Olsen's gang pushing to make themselves better in trip to Toronto

WASHINGTON – Last week’s close-run, back-to-back defeats to the Eastern Conference-leading Columbus Crew reminded last-place D.C. United that they are capable of competing with the league’s best.

But the ruthlessness shown by the defending Supporters’ Shield holders also underlined a basic MLS reality: Errors and missed opportunities will be punished.

Given that all but one of United’s seven remaining matches feature opponents in the thick of the playoff race, the Black-and-Red can expect to be handed that lesson over and over if they do not heed it, starting with Saturday afternoon’s visit to Toronto FC.

“We’ve made the same mistakes over and over and it’s time to start cutting out some of that stuff,” said interim head coach Ben Olsen this week. “Because, although yes, we’ve been unlucky and we’ve had injuries and we’ve got a million excuses that we can lean on, it’s still not what this is about right now.

“It’s still about us getting better and not feeling sorry for ourselves and continuing to push each other and make each other better.”

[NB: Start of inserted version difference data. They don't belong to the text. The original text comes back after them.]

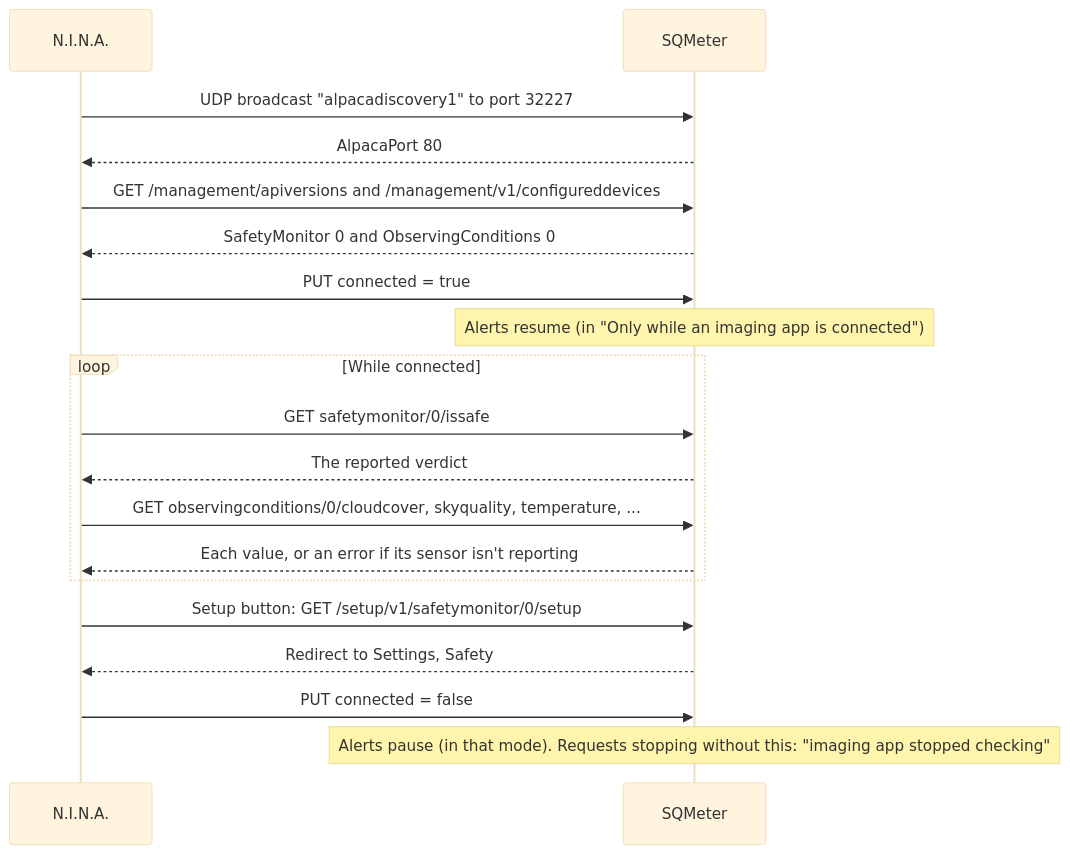
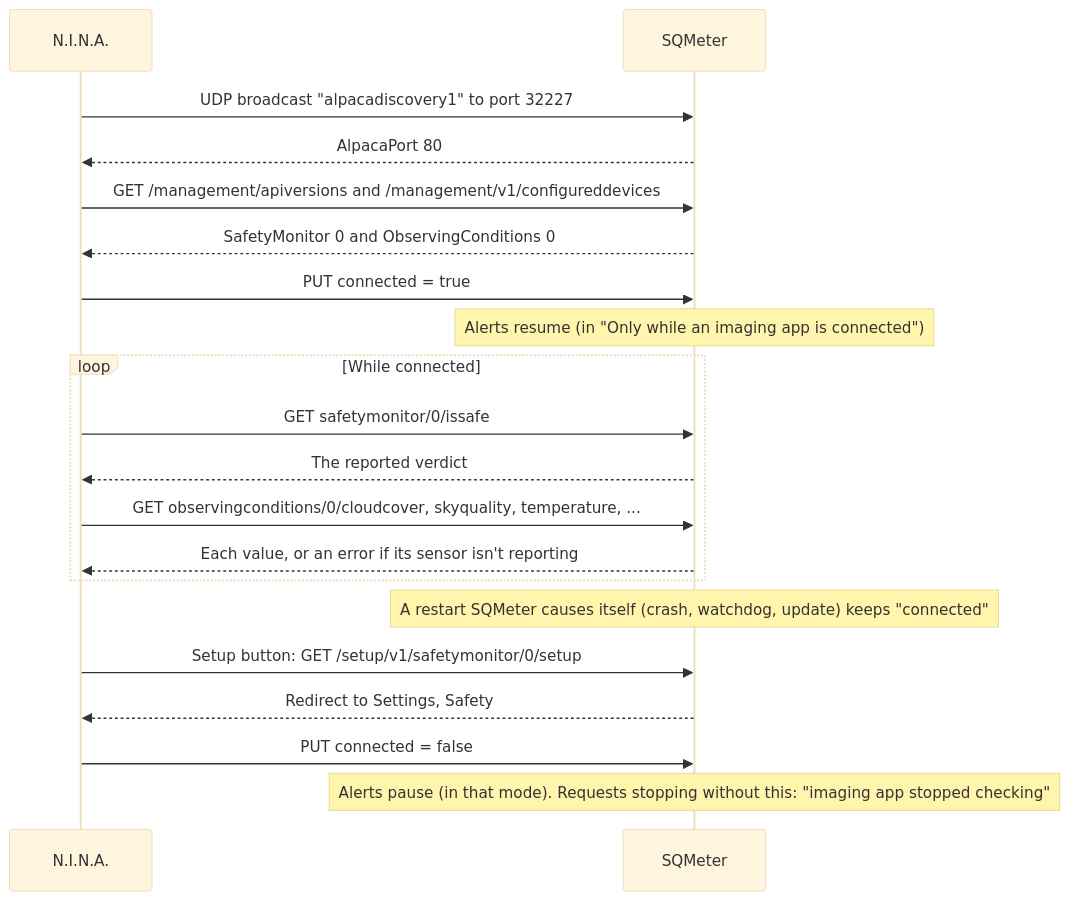
One commit to DeanJ87/SQMeter changed the first of 3 diagrams in docs/user-guide/alpaca.md. Above: the diagram before and after it, drawn with Mermaid (base theme). The commit also changed other lines of this file and 30 other files, not shown here.

````diff
--- a/docs/user-guide/alpaca.md
+++ b/docs/user-guide/alpaca.md
@@ -33,23 +33,24 @@
 ```mermaid
 sequenceDiagram
     accTitle: N.I.N.A. and SQMeter over Alpaca
     accDescr: N.I.N.A. broadcasts a discovery request on UDP port 32227 and SQMeter answers with its port. N.I.N.A. then lists the devices through the management API, connects, and polls IsSafe and the weather properties. Its Setup button opens SQMeter's safety settings.
     participant N as N.I.N.A.
     participant S as SQMeter
     N->>S: UDP broadcast "alpacadiscovery1" to port 32227
     S-->>N: AlpacaPort 80
     N->>S: GET /management/apiversions and /management/v1/configureddevices
     S-->>N: SafetyMonitor 0 and ObservingConditions 0
     N->>S: PUT connected = true
     Note over S: Alerts resume (in "Only while an imaging app is connected")
     loop While connected
         N->>S: GET safetymonitor/0/issafe
         S-->>N: The reported verdict
         N->>S: GET observingconditions/0/cloudcover, skyquality, temperature, ...
         S-->>N: Each value, or an error if its sensor isn't reporting
     end
+    Note over S: A restart SQMeter causes itself (crash, watchdog, update) keeps "connected"
     N->>S: Setup button: GET /setup/v1/safetymonitor/0/setup
     S-->>N: Redirect to Settings, Safety
     N->>S: PUT connected = false
     Note over S: Alerts pause (in that mode). Requests stopping without this: "imaging app stopped checking"
 ```
````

After last weekend’s 1-0 league loss to the Crew, Olsen described his team’s consistent inability to make – or prevent – big plays as “a broken record” and his players readily agree. Many decent DC performances have ended up as dispiriting defeats because of poor play in and around both penalty boxes.

“We often outplay teams from box to box,” said central midfielder Stephen King on Wednesday. “It’s just, in that final third we just need to get sharper and a little more hungry.

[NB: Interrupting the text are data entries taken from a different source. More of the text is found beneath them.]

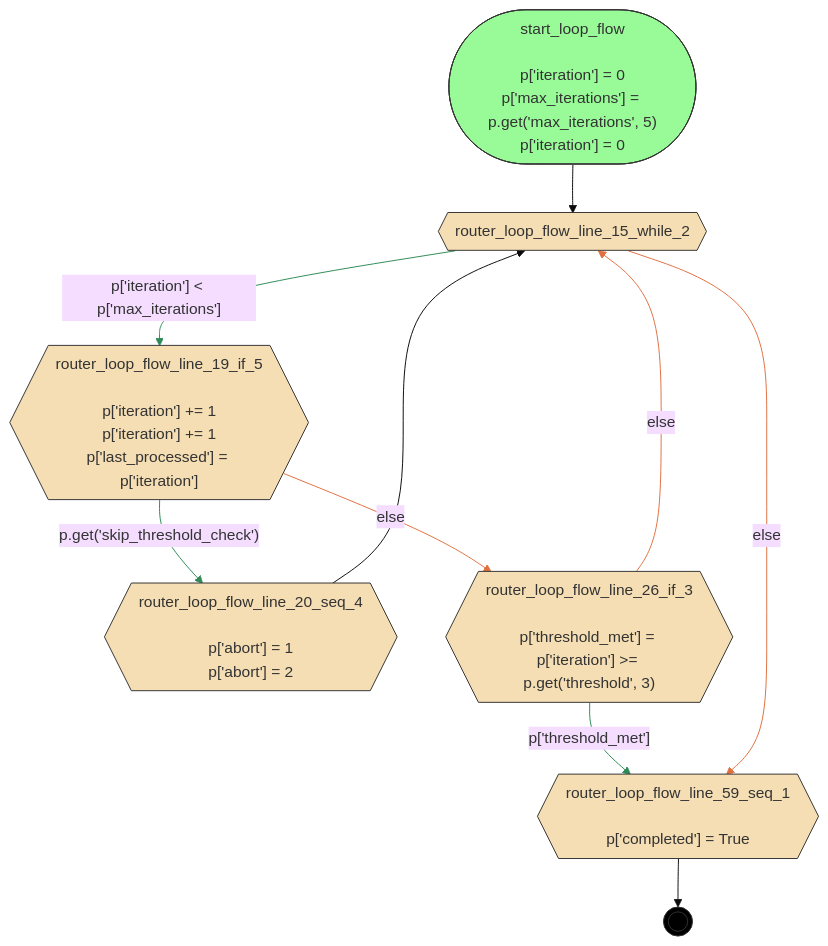
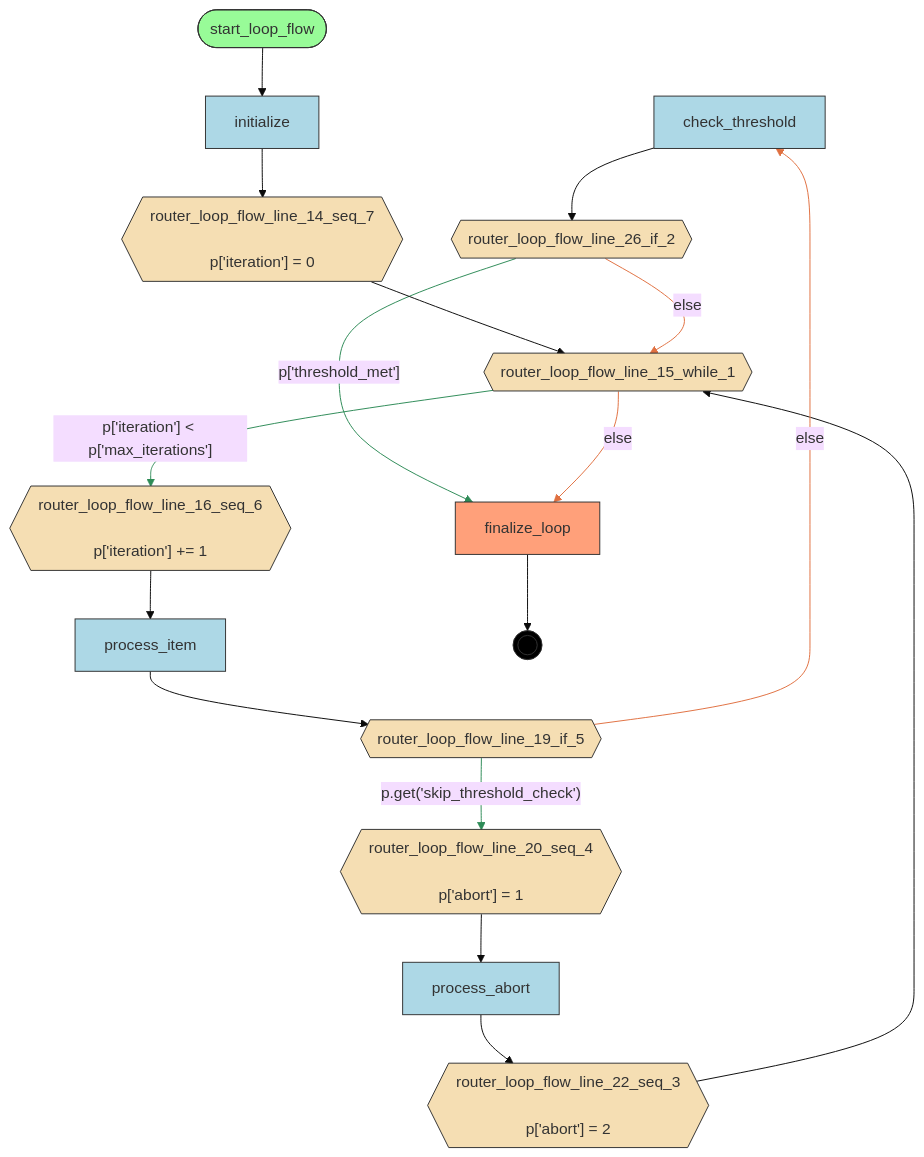
The diagram in examples/flows/compiled/while_loop_processing/flow.mmd (deliveryhero/asya), drawn with Mermaid (base theme) before and after one commit. The commit also changed 625 other files, not shown here.

```diff
--- a/examples/flows/compiled/while_loop_processing/flow.mmd
+++ b/examples/flows/compiled/while_loop_processing/flow.mmd
@@ -1,31 +1,47 @@
 flowchart TD
     %% Flow: loop_flow
 
-    router_loop_flow_line_15_while_2{{router_loop_flow_line_15_while_2}}
-    router_loop_flow_line_19_if_5{{"router_loop_flow_line_19_if_5<br/><br/>p['iteration'] += 1<br/>p['iteration'] += 1<br/>p['last_processed'] = p['iteration']"}}
-    router_loop_flow_line_20_seq_4{{"router_loop_flow_line_20_seq_4<br/><br/>p['abort'] = 1<br/>p['abort'] = 2"}}
-    router_loop_flow_line_26_if_3{{"router_loop_flow_line_26_if_3<br/><br/>p['threshold_met'] = p['iteration'] >= p.get('threshold', 3)"}}
-    router_loop_flow_line_59_seq_1{{"router_loop_flow_line_59_seq_1<br/><br/>p['completed'] = True"}}
-    start_loop_flow(["start_loop_flow<br/><br/>p['iteration'] = 0<br/>p['max_iterations'] = p.get('max_iterations', 5)<br/>p['iteration'] = 0"])
+    check_threshold[check_threshold]
+    finalize_loop[finalize_loop]
+    initialize[initialize]
+    process_abort[process_abort]
+    process_item[process_item]
+    router_loop_flow_line_14_seq_7{{"router_loop_flow_line_14_seq_7<br/><br/>p['iteration'] = 0"}}
+    router_loop_flow_line_15_while_1{{router_loop_flow_line_15_while_1}}
+    router_loop_flow_line_16_seq_6{{"router_loop_flow_line_16_seq_6<br/><br/>p['iteration'] += 1"}}
+    router_loop_flow_line_19_if_5{{router_loop_flow_line_19_if_5}}
+    router_loop_flow_line_20_seq_4{{"router_loop_flow_line_20_seq_4<br/><br/>p['abort'] = 1"}}
+    router_loop_flow_line_22_seq_3{{"router_loop_flow_line_22_seq_3<br/><br/>p['abort'] = 2"}}
+    router_loop_flow_line_26_if_2{{router_loop_flow_line_26_if_2}}
+    start_loop_flow([start_loop_flow])
     __end__((( )))
 
-    start_loop_flow --> router_loop_flow_line_15_while_2
-    router_loop_flow_line_26_if_3 -->|"p['threshold_met']"| router_loop_flow_line_59_seq_1
-    router_loop_flow_line_20_seq_4 --> router_loop_flow_line_15_while_2
+    start_loop_flow --> initialize
+    initialize --> router_loop_flow_line_14_seq_7
+    router_loop_flow_line_26_if_2 -->|"p['threshold_met']"| finalize_loop
+    router_loop_flow_line_22_seq_3 --> router_loop_flow_line_15_while_1
+    router_loop_flow_line_20_seq_4 --> process_abort
+    process_abort --> router_loop_flow_line_22_seq_3
     router_loop_flow_line_19_if_5 -->|"p.get('skip_threshold_check')"| router_loop_flow_line_20_seq_4
-    router_loop_flow_line_19_if_5 -->|"else"| router_loop_flow_line_26_if_3
-    router_loop_flow_line_15_while_2 -->|"p['iteration'] < p['max_iterations']"| router_loop_flow_line_19_if_5
-    router_loop_flow_line_15_while_2 -->|"else"| router_loop_flow_line_59_seq_1
-    router_loop_flow_line_26_if_3 -->|"else"| router_loop_flow_line_15_while_2
-    router_loop_flow_line_59_seq_1 --> __end__
+    router_loop_flow_line_19_if_5 -->|"else"| check_threshold
+    check_threshold --> router_loop_flow_line_26_if_2
+    router_loop_flow_line_16_seq_6 --> process_item
+    process_item --> router_loop_flow_line_19_if_5
+    router_loop_flow_line_15_while_1 -->|"p['iteration'] < p['max_iterations']"| router_loop_flow_line_16_seq_6
+    router_loop_flow_line_15_while_1 -->|"else"| finalize_loop
+    router_loop_flow_line_14_seq_7 --> router_loop_flow_line_15_while_1
+    router_loop_flow_line_26_if_2 -->|"else"| router_loop_flow_line_15_while_1
+    finalize_loop --> __end__
 
     classDef start fill:#98FB98,stroke:#333
     classDef endnode fill:#FFA07A,stroke:#333
     classDef router fill:#F5DEB3,stroke:#333
     classDef handler fill:#ADD8E6,stroke:#333
     classDef endpoint fill:#000,stroke:#333,color:#fff
     class start_loop_flow start
-    class router_loop_flow_line_15_while_2,router_loop_flow_line_19_if_5,router_loop_flow_line_20_seq_4,router_loop_flow_line_26_if_3,router_loop_flow_line_59_seq_1 router
+    class finalize_loop endnode
+    class router_loop_flow_line_14_seq_7,router_loop_flow_line_15_while_1,router_loop_flow_line_16_seq_6,router_loop_flow_line_19_if_5,router_loop_flow_line_20_seq_4,router_loop_flow_line_22_seq_3,router_loop_flow_line_26_if_2 router
+    class check_threshold,initialize,process_abort,process_item handler
     class __end__ endpoint
-    linkStyle 1,3,5 stroke:#2E8B57
-    linkStyle 4,6,7 stroke:#E07040
+    linkStyle 2,6,11 stroke:#2E8B57
+    linkStyle 7,12,14 stroke:#E07040
```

“At the end of the day, it’s just all about finishing our chances, and having that concentration in our own box to sniff things out and clear balls.”

A veteran side that plays with confidence at their BMO Field home, TFC certainly possess the quality to seize on any gaffes United may offer up. Olsen has alluded to the value of “difference-makers” such as Dwayne De Rosario and Julian de Guzman on the Reds’ roster and first-year head coach Preki has added a useful dose of steel to the team’s spine.

“We know they’re a team that’s going to battle,” said King. “With Preki as a coach, they’re a team that’s very physical. They’ve done very well this year, they’ve gotten results – especially at their field. It’s going to be a tough place to play.”

The Canadians are in desperate need of points as they hunt one of the final berths in the postseason. But United can counter that with a more freewheeling attitude that may help liberate what has often looked like a downtrodden team in recent weeks.